==== Data ====

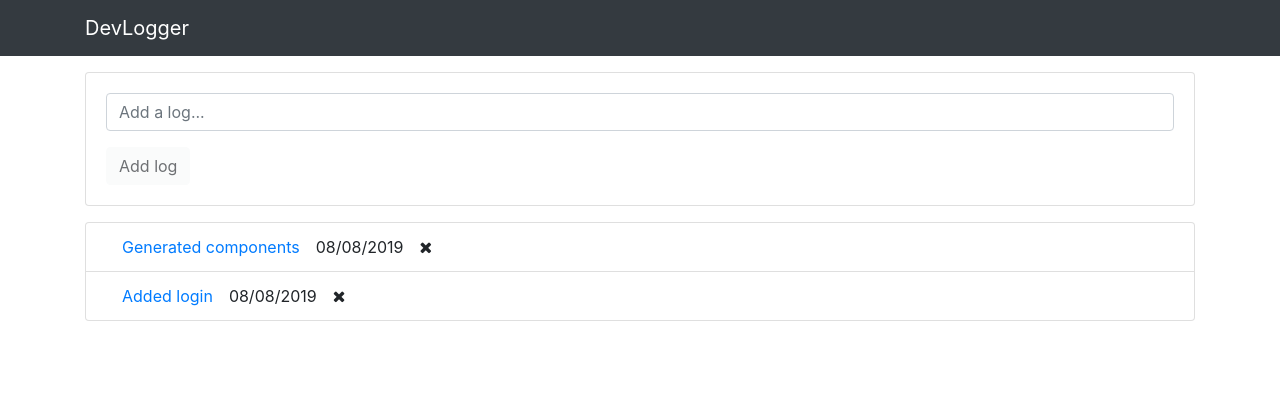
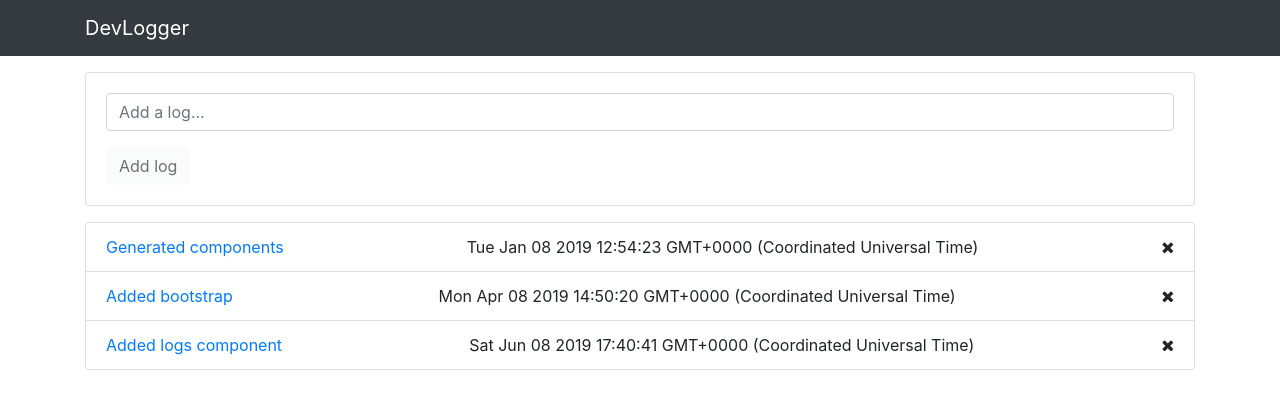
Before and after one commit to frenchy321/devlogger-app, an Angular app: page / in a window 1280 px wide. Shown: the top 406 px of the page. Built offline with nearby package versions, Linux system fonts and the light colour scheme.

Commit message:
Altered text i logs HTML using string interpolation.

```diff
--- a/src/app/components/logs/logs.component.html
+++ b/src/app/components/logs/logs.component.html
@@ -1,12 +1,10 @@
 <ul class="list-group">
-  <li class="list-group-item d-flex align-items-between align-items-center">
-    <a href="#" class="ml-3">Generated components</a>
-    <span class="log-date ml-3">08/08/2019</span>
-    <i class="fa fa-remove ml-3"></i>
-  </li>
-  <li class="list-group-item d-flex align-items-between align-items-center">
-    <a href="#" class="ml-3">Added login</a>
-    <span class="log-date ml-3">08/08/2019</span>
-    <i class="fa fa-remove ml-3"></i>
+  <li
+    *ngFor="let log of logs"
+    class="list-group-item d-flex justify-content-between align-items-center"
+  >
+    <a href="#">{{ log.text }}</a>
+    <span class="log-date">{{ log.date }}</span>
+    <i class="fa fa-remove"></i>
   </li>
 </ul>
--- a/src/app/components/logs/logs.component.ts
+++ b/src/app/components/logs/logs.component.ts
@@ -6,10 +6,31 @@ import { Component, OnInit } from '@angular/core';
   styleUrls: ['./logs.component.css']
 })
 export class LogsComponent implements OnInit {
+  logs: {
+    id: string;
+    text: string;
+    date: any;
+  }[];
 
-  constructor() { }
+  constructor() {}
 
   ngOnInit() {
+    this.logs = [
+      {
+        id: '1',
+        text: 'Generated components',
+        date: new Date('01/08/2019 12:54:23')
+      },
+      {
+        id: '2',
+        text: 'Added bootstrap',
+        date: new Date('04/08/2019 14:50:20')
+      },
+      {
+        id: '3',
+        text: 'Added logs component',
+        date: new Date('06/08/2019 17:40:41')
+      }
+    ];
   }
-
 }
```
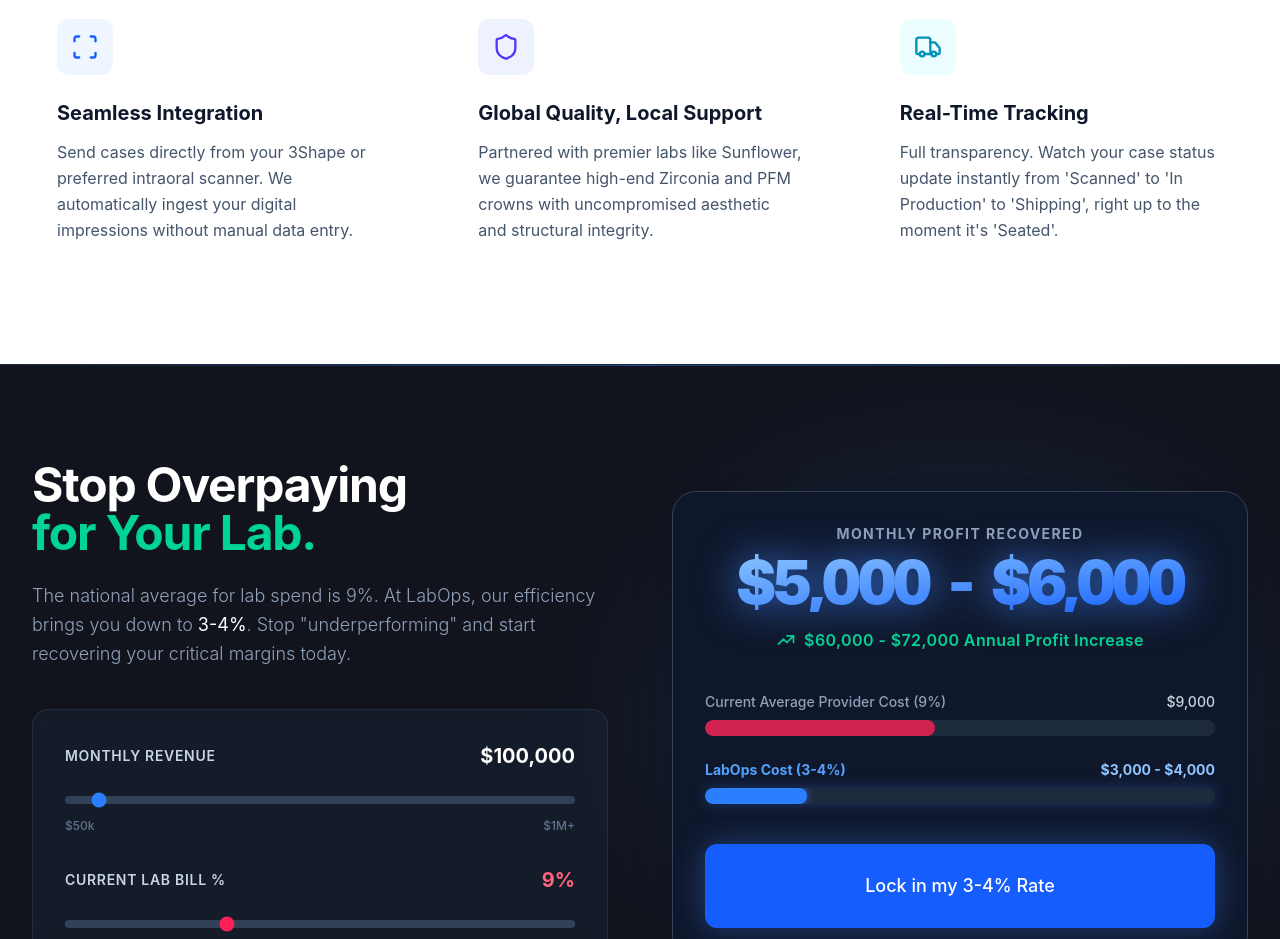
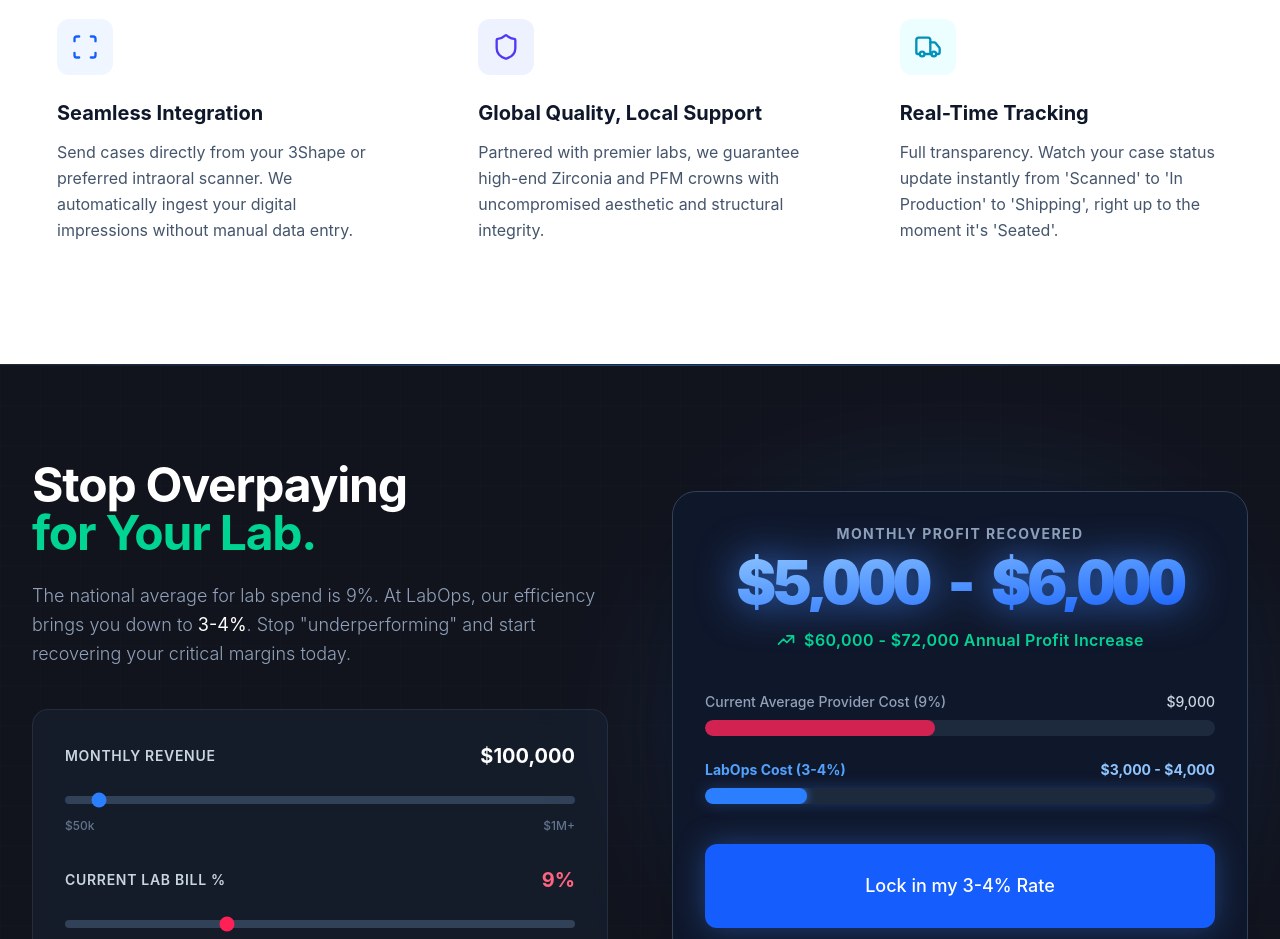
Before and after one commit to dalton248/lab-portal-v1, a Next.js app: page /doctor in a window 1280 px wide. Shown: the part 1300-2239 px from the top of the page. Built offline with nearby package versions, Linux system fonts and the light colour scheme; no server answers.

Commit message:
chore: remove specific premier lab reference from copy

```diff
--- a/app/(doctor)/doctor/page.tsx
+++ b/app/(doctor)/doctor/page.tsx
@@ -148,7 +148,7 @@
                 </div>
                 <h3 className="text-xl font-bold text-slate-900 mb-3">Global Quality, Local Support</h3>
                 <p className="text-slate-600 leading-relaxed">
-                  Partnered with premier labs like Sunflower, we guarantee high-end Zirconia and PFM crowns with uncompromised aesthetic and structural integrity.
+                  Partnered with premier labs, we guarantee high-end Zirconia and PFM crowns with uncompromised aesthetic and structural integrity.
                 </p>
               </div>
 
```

====
==== Data ====

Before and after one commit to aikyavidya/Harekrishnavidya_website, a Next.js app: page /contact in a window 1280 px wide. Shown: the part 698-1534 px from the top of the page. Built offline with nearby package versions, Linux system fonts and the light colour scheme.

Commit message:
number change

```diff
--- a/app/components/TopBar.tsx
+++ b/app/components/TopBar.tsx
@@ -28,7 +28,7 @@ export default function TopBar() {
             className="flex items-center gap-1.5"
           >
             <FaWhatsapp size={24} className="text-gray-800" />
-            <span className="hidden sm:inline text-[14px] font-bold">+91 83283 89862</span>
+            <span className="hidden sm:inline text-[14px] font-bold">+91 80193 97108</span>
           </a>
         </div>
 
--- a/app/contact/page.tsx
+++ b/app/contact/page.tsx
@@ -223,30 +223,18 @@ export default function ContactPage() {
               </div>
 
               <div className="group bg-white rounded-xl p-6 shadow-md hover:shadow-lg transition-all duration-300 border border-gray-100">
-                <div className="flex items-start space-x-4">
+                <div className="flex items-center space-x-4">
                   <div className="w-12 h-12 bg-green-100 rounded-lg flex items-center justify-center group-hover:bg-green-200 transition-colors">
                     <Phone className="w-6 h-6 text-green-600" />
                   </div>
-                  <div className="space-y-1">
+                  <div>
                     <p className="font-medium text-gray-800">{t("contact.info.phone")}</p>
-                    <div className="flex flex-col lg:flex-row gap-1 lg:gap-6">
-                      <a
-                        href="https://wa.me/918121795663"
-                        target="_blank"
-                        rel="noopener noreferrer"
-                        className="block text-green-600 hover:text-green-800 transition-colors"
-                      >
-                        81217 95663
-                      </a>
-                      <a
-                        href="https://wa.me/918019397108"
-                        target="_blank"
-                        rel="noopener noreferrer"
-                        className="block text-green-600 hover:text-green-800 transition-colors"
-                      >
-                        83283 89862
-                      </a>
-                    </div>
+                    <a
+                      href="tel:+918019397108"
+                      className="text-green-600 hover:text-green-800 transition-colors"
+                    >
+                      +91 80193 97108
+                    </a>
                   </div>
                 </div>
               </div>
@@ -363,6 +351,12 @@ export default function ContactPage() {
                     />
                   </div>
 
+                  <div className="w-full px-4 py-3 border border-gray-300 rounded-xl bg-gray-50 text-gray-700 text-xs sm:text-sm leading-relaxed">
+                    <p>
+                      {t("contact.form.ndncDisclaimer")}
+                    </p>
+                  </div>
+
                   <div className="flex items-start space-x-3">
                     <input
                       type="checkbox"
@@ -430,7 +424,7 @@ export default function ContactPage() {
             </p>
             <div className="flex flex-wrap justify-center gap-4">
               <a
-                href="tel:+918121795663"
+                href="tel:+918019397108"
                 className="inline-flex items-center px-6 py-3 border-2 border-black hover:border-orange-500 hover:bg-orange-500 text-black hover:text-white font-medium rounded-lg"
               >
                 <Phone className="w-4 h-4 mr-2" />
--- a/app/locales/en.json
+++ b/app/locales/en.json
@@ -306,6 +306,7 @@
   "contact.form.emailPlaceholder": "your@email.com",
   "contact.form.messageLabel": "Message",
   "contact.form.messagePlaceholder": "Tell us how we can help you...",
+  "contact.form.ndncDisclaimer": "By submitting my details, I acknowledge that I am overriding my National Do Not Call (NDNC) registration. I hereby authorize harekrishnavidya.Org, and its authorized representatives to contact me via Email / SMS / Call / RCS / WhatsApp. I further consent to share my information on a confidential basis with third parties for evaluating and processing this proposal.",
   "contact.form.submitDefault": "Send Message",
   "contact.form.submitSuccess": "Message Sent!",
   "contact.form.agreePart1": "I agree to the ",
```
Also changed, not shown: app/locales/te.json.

====
==== Data ====

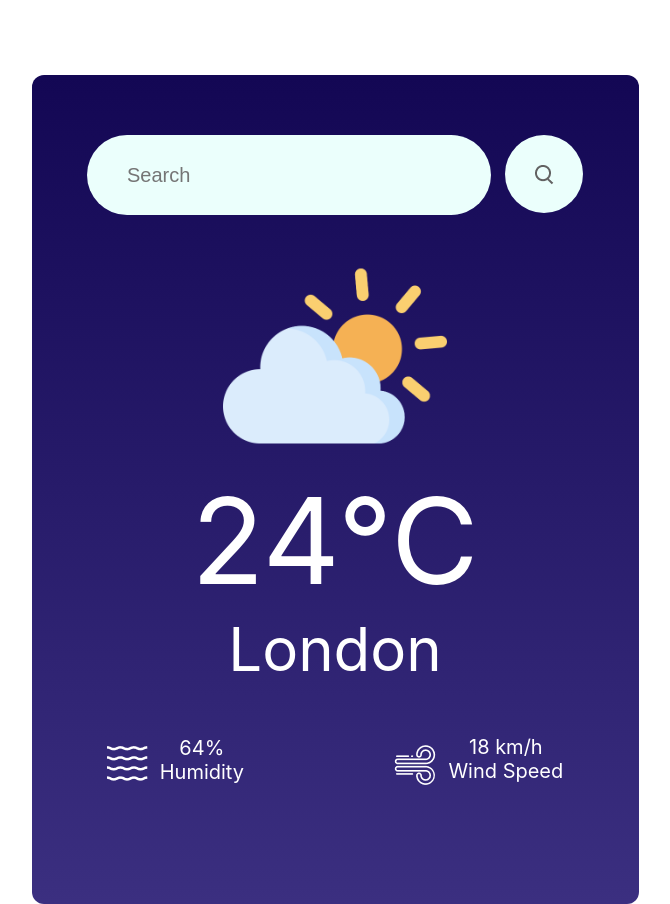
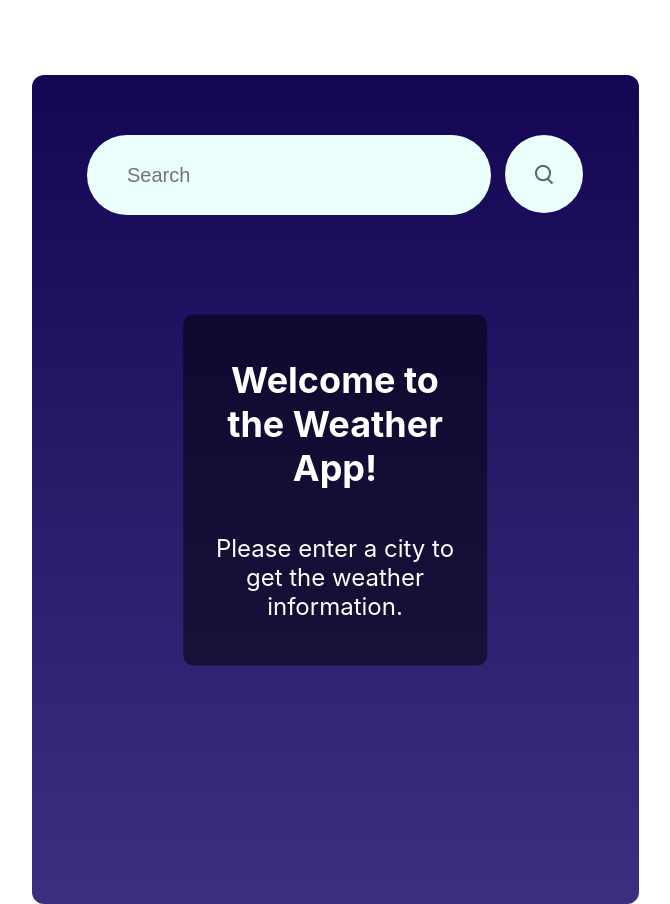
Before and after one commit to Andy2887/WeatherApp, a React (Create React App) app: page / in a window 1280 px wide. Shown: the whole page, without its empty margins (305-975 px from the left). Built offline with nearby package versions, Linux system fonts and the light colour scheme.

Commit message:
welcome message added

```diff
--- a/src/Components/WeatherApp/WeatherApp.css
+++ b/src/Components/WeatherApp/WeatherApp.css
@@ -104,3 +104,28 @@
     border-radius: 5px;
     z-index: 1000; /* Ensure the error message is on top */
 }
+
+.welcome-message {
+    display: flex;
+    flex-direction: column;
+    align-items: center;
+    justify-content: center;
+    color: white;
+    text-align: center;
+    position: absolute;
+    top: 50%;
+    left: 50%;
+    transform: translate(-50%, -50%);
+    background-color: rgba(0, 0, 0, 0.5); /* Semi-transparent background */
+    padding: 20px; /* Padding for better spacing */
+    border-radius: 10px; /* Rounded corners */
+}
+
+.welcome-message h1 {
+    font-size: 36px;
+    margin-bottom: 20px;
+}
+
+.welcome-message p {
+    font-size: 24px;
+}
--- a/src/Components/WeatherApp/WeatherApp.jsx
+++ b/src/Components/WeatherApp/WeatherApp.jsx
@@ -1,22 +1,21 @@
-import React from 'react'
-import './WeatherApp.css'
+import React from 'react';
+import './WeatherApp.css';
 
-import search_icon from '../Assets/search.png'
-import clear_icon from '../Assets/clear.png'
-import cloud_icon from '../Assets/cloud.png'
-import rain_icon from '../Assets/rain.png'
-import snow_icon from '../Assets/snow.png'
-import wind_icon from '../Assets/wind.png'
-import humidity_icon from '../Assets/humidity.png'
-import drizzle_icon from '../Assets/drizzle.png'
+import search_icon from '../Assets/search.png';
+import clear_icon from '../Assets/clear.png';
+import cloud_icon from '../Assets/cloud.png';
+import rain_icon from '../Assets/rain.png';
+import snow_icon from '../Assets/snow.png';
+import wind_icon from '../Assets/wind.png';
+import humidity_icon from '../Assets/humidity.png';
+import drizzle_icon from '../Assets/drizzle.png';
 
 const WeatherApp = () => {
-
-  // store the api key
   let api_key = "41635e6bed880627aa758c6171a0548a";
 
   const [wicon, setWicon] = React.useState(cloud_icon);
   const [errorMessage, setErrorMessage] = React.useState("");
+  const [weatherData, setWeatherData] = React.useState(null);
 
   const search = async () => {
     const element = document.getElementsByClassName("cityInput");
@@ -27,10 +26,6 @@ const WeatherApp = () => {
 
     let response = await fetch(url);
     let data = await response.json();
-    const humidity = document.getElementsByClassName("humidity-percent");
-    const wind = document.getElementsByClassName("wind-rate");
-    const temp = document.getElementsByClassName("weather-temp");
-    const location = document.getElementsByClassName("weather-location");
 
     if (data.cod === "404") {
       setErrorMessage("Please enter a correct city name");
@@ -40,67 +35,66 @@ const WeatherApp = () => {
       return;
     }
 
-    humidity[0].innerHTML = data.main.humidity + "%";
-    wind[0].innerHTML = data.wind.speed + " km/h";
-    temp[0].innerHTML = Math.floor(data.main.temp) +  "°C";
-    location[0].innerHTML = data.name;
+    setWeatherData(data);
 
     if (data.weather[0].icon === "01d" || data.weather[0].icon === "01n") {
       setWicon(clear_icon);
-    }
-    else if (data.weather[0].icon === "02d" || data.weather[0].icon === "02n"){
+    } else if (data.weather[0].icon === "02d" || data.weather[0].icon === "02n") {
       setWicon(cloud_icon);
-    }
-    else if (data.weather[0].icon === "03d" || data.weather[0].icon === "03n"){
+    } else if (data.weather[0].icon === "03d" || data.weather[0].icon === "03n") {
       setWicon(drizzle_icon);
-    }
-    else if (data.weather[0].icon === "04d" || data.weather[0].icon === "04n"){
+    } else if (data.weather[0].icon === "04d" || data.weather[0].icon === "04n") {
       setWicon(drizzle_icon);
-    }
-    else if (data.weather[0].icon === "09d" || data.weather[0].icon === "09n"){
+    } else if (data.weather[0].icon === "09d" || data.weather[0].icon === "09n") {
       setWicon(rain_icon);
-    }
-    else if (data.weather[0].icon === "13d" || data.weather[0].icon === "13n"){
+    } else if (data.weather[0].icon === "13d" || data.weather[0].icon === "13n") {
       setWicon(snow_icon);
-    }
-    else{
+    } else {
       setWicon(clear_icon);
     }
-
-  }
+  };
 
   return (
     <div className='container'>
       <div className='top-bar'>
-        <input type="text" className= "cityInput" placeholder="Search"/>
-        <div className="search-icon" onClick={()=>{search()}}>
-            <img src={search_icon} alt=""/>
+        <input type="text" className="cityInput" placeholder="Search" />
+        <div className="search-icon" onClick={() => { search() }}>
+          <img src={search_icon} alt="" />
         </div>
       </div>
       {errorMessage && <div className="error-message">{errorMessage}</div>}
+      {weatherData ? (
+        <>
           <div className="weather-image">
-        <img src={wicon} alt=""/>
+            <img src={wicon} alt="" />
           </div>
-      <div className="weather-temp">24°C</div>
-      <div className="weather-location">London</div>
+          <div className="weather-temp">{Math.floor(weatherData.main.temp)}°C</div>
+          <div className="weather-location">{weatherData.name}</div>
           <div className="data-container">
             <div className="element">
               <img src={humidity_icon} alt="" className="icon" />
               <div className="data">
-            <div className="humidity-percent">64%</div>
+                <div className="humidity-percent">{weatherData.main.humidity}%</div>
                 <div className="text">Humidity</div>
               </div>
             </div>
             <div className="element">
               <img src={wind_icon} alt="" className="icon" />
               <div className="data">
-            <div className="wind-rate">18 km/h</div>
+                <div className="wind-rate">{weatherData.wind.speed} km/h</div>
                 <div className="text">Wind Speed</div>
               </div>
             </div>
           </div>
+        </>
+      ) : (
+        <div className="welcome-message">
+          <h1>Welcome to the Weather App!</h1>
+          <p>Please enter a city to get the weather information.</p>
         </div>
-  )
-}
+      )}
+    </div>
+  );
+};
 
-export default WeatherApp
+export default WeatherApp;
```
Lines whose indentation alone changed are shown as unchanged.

====

* **Assignment**: Examine the listing above and state the number of lines that contain the word "left", with no further remarks.

* **Task answer**: 2